(Beginning of Data records)
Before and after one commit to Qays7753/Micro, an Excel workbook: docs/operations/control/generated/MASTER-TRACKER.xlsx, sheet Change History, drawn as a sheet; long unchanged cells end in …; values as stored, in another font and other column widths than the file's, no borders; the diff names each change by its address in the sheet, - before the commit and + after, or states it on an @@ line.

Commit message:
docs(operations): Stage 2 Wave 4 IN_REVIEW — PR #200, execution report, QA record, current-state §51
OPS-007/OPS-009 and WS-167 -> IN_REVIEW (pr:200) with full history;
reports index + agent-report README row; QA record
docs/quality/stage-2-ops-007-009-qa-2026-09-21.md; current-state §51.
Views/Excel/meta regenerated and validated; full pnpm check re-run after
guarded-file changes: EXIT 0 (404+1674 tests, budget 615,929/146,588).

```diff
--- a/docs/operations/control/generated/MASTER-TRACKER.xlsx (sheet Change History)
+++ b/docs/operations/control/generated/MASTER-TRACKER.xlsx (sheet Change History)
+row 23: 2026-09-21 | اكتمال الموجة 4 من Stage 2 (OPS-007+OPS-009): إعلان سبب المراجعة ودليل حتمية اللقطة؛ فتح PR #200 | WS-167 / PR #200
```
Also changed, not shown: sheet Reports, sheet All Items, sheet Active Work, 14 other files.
(End of Data records)
• **Activity**
Go through the records and copy each one exactly.

• **Task result**
Before and after one commit to Qays7753/Micro, an Excel workbook: docs/operations/control/generated/MASTER-TRACKER.xlsx, sheet Change History, drawn as a sheet; long unchanged cells end in …; values as stored, in another font and other column widths than the file's, no borders; the diff names each change by its address in the sheet, - before the commit and + after, or states it on an @@ line.

Commit message:
docs(operations): Stage 2 Wave 4 IN_REVIEW — PR #200, execution report, QA record, current-state §51
OPS-007/OPS-009 and WS-167 -> IN_REVIEW (pr:200) with full history;
reports index + agent-report README row; QA record
docs/quality/stage-2-ops-007-009-qa-2026-09-21.md; current-state §51.
Views/Excel/meta regenerated and validated; full pnpm check re-run after
guarded-file changes: EXIT 0 (404+1674 tests, budget 615,929/146,588).

```diff
--- a/docs/operations/control/generated/MASTER-TRACKER.xlsx (sheet Change History)
+++ b/docs/operations/control/generated/MASTER-TRACKER.xlsx (sheet Change History)
+row 23: 2026-09-21 | اكتمال الموجة 4 من Stage 2 (OPS-007+OPS-009): إعلان سبب المراجعة ودليل حتمية اللقطة؛ فتح PR #200 | WS-167 / PR #200
```
Also changed, not shown: sheet Reports, sheet All Items, sheet Active Work, 14 other files.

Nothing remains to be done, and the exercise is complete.